You understand what it is we do. What we need. What we’re passionate about. Want to engage developers? Find subject matter experts on current trends in development to create content or advise those that do so they can create content that’s compelling, thought provoking, and/or directly helpful to your desired audience. Have them weave in topics that are about or tangentially related to your org and your brand. Have them be technically accurate. Emphasis intended.

Allow us to get our hands on your product, for free, as fully functional as possible, and be sure to call out the API endpoints that allow for automation. Freemium offerings, open source, public facing APIs, easy to check out, no cold calls afterwards no matter what full functioning demo instances sitting in the cloud of your choice, just waiting for our eager test drive. These are sirens’ calls we will not work hard to resist.

Do not, I repeat, do not hire a model to wear your branded t-shirt, smile on camera, and think it will hold our attention.

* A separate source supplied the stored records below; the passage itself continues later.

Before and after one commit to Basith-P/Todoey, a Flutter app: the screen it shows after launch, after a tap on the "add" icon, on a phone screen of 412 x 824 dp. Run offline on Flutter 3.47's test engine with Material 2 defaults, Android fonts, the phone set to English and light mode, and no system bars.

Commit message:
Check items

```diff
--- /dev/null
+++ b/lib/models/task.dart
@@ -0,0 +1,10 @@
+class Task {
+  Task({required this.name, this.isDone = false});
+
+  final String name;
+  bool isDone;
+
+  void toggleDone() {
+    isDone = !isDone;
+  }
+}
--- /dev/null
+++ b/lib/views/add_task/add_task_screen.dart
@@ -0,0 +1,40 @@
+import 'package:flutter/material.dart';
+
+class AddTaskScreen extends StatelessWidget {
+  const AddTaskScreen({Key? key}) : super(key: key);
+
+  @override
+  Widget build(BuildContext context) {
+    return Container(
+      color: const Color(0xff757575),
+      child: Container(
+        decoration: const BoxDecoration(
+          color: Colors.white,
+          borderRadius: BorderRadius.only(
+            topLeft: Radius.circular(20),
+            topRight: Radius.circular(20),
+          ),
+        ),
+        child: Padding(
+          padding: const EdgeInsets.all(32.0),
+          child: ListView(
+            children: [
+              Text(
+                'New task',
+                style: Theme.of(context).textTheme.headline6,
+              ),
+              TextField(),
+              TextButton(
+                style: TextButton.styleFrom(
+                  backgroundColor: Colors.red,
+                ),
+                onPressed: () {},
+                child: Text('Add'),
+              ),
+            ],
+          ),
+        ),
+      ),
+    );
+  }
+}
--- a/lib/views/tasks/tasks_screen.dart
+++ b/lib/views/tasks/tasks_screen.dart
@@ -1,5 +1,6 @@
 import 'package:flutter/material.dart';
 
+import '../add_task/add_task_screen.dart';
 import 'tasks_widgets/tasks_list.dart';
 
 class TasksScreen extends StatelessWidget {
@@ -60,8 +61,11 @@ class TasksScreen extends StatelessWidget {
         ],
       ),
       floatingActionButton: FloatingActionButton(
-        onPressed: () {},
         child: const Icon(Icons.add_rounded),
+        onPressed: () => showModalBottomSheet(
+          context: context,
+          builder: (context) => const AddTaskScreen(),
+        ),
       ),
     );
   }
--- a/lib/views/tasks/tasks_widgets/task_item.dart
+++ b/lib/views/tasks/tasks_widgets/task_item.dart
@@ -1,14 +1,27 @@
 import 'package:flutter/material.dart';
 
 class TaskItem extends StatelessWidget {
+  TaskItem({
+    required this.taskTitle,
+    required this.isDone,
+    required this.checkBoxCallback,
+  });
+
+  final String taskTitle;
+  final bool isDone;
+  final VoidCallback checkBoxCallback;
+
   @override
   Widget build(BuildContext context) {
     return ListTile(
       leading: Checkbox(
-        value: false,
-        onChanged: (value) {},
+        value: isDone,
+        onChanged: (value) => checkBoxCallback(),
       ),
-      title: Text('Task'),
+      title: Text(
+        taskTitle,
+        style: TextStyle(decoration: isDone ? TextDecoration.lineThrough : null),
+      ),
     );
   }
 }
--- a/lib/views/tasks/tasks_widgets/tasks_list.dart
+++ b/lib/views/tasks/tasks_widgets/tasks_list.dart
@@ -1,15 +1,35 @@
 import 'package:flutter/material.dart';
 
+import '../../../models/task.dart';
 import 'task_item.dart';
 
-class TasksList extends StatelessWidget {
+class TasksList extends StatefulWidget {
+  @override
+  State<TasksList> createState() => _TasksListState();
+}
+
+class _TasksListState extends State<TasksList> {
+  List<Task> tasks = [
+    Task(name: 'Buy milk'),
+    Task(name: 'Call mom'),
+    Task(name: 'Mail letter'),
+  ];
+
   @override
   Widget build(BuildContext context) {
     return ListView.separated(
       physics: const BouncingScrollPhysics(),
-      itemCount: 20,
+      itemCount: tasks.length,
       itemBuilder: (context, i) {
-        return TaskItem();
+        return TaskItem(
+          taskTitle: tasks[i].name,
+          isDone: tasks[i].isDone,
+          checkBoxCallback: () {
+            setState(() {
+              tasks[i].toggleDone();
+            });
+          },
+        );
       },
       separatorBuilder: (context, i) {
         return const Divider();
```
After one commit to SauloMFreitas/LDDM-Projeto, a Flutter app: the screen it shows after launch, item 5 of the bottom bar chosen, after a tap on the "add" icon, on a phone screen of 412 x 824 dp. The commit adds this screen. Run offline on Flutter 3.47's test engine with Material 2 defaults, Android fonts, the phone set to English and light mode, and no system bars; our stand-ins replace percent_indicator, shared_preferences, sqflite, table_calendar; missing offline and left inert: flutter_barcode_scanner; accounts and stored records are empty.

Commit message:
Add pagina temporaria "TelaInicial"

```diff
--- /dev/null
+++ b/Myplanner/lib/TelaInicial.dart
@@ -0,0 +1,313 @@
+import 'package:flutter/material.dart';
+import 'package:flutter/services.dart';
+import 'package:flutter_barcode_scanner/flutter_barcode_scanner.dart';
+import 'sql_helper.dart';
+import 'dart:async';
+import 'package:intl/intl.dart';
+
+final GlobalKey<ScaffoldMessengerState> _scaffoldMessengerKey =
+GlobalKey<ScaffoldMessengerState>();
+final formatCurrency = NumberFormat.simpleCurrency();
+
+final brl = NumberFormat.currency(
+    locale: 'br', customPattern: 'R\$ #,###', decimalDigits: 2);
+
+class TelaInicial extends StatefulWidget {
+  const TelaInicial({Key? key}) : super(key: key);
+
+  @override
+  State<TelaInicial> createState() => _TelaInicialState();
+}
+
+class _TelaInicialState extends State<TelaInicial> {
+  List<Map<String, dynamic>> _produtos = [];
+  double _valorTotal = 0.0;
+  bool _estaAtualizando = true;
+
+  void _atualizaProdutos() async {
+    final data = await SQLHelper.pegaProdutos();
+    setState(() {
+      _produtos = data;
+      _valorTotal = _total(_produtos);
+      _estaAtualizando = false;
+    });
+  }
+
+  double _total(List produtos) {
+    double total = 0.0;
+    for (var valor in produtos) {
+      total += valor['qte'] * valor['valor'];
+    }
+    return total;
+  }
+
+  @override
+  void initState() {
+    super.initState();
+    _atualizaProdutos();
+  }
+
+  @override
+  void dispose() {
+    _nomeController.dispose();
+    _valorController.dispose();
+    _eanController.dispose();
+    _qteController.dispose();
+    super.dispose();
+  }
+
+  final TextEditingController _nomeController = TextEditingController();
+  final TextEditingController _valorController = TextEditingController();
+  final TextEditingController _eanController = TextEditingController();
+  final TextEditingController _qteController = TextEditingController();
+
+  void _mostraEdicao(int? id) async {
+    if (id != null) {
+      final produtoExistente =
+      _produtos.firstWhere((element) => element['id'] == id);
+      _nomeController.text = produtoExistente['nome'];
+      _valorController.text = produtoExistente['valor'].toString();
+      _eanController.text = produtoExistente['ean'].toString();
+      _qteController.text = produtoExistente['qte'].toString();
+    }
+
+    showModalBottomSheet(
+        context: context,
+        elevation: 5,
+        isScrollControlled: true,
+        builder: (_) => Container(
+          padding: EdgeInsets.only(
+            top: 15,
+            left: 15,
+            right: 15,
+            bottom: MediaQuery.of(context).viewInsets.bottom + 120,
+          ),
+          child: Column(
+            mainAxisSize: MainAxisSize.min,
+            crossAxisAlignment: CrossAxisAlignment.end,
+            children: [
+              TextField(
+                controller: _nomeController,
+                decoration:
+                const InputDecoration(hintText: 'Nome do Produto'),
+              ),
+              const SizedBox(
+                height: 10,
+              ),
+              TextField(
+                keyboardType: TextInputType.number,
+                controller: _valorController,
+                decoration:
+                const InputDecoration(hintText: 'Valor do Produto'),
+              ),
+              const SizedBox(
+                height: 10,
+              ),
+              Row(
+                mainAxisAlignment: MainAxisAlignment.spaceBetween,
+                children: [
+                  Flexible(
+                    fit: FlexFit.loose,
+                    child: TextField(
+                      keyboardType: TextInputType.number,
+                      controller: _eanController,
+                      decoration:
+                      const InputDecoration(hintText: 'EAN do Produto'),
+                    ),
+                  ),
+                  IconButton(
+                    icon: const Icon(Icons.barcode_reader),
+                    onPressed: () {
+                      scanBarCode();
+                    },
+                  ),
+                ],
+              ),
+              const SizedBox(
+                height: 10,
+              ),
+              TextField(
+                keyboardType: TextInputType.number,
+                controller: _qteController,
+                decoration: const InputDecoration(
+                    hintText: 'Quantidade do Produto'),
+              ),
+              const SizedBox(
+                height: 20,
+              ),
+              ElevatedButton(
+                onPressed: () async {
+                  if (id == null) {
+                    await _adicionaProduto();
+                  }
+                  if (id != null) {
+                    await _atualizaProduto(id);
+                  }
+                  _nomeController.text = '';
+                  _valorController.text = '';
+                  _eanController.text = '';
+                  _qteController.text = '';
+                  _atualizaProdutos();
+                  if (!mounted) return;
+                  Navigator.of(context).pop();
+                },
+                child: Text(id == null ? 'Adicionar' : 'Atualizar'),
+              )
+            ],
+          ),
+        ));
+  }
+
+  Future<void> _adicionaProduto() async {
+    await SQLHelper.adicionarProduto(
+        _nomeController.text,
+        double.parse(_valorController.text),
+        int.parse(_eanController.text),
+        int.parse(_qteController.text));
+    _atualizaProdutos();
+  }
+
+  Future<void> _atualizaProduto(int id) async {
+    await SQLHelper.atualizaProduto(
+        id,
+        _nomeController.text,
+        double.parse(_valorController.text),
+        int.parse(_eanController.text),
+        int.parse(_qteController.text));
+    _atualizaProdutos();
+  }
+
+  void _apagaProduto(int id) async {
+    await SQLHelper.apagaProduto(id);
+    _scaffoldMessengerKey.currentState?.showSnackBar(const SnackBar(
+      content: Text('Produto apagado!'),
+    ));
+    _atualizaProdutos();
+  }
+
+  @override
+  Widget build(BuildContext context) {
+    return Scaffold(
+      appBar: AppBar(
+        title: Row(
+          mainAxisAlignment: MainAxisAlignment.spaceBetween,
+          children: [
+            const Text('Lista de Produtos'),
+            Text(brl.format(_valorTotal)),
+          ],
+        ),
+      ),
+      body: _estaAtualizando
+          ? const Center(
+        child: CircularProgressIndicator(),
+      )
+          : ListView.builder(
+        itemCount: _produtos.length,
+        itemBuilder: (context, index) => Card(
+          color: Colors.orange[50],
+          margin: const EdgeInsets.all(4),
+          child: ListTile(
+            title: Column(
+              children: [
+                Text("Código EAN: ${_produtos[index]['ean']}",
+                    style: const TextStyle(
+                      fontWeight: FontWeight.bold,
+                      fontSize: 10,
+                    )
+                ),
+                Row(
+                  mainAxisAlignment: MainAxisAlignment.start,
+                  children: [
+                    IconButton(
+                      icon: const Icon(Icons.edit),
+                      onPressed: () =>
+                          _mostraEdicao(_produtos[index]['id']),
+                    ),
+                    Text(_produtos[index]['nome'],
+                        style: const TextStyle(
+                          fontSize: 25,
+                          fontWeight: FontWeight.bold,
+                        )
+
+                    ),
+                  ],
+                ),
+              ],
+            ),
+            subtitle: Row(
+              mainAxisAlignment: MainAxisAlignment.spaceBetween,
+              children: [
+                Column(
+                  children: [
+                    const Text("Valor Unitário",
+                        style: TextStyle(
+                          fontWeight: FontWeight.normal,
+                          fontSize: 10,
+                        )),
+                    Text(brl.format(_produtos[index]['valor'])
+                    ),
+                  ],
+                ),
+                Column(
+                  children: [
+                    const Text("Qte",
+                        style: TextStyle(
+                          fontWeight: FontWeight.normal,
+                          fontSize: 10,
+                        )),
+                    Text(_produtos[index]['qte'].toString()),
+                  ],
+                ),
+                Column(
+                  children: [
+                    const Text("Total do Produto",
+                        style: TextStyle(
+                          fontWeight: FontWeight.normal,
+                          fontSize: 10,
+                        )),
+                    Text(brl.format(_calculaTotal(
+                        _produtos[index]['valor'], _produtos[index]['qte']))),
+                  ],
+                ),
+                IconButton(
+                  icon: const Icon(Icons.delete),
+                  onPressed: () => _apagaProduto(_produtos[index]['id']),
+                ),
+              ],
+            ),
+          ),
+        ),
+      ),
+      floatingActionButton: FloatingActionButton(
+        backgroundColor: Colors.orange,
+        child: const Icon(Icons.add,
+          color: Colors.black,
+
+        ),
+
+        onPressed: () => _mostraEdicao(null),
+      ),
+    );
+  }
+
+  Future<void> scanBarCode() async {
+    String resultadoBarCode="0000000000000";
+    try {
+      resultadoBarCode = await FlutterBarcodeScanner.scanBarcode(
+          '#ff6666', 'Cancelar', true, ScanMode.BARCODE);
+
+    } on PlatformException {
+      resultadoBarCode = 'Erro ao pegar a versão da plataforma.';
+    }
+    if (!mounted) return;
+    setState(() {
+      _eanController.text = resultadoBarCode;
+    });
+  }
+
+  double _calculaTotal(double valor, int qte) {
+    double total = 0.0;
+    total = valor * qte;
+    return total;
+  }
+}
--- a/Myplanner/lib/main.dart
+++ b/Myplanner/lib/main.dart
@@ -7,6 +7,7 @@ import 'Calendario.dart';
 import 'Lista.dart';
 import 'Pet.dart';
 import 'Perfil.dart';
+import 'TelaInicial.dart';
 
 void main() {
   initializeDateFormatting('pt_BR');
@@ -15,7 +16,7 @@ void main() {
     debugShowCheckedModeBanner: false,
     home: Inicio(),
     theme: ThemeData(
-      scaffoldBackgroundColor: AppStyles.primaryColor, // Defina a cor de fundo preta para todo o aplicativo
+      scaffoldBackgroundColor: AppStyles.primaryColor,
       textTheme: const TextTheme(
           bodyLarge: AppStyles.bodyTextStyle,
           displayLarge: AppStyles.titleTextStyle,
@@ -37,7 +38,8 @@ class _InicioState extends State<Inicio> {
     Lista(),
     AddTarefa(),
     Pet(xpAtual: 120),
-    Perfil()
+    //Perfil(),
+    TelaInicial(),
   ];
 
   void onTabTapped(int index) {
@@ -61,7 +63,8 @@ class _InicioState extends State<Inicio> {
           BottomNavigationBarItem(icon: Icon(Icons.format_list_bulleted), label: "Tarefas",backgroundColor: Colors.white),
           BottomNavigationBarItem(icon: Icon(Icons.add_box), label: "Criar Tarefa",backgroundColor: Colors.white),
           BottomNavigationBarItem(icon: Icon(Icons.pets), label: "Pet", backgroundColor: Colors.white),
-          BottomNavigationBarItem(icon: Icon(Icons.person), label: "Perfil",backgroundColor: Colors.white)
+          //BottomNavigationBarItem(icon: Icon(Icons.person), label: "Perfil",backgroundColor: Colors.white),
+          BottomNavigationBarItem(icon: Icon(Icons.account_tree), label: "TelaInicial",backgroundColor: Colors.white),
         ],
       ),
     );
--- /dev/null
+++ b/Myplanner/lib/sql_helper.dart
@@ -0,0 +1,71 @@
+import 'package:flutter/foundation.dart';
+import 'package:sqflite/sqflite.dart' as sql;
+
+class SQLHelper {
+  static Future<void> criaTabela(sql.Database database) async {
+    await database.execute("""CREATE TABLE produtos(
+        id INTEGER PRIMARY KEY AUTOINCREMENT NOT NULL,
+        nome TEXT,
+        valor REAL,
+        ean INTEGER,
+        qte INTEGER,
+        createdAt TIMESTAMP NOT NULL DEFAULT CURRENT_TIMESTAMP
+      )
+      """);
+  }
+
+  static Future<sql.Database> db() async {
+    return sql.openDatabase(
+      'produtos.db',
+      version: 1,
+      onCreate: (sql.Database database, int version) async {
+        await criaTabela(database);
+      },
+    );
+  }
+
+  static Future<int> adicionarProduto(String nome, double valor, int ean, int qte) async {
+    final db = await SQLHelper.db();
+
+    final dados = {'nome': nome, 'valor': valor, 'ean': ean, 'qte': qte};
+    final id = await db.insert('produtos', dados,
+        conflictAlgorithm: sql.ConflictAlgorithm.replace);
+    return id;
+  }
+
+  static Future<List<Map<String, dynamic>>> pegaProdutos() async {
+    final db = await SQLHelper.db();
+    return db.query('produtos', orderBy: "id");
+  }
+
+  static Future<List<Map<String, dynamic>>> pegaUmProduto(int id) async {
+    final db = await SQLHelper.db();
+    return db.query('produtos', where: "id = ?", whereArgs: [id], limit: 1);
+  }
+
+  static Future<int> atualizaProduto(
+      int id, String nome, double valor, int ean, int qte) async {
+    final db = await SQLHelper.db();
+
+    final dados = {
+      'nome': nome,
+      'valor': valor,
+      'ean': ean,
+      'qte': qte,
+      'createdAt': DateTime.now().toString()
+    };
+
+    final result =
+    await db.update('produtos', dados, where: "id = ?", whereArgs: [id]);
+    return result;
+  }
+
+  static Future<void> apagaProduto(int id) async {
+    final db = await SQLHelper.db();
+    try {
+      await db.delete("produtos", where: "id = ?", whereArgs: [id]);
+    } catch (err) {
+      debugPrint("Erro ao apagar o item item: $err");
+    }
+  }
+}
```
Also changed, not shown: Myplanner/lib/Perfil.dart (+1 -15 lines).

Geeks are, at our core, passionate about what we love. Whether that’s football, bread, skiing, or software, give us the opening, the correct special handshake to show that you won’t be annoyed when the flood gates open and we rant about our love for BSG, Anime, Tolkien, or…whatever, and we will giddily talk your ear off about our subject(s) of choice. We are brimming, at all times, with an unbridled gusto if you happen across the right subject, and seem authentic. But that’s the rub, that authentic bit? That’s important.

Want to engage geeks like most devs? Respect us enough to understand us, dig into the things about which we’re passionate because you took the time to either learn something about what we’re doing, or compensated someone that does, to engage on your behalf. Learn about the code we’re writing, the solution we’re building, how that relates to your brand, if at all, or at least the vertical in which your brand is represented. Let us get our hands on a thing, poke holes in it, discuss it with our friends, post about it wherever we post about things, and listen when we do .

Be confident, not cocky, humble, but not timid, and listen because you’re glad we’re sharing our thoughts on how you can make things better, more engaging, more interesting. Do that, and we might come back. Keep doing that, and we might become a regular, and maybe eventually even a geek for your brand. And that? That’s how you get your sticker on our laptop.

If it sounds like this will all take a bit of time that’s because it does. Building geek cred is a meritocracy and you have to earn your value with us before we’re willing to spend our time on you.

You can’t pay for a fast pass to get our attention. You can’t swipe a credit card and assume that someone will point out which stickers to put on your laptop to be sure you look correct and counterculture enough. Pro tip? Those stickers aren’t counterculture. They’re collected from favorite cons, places we’ve visited, and gifted by other geek friends that really get it and understand the important things like Han shot first, you never go all in against two untapped islands on turn two, 2d6 is more consistent than 1d12, subtitles > dubs, always, and you can’t take the sky from us. No matter how hard you try.

Tldr: Speak with us, not at us.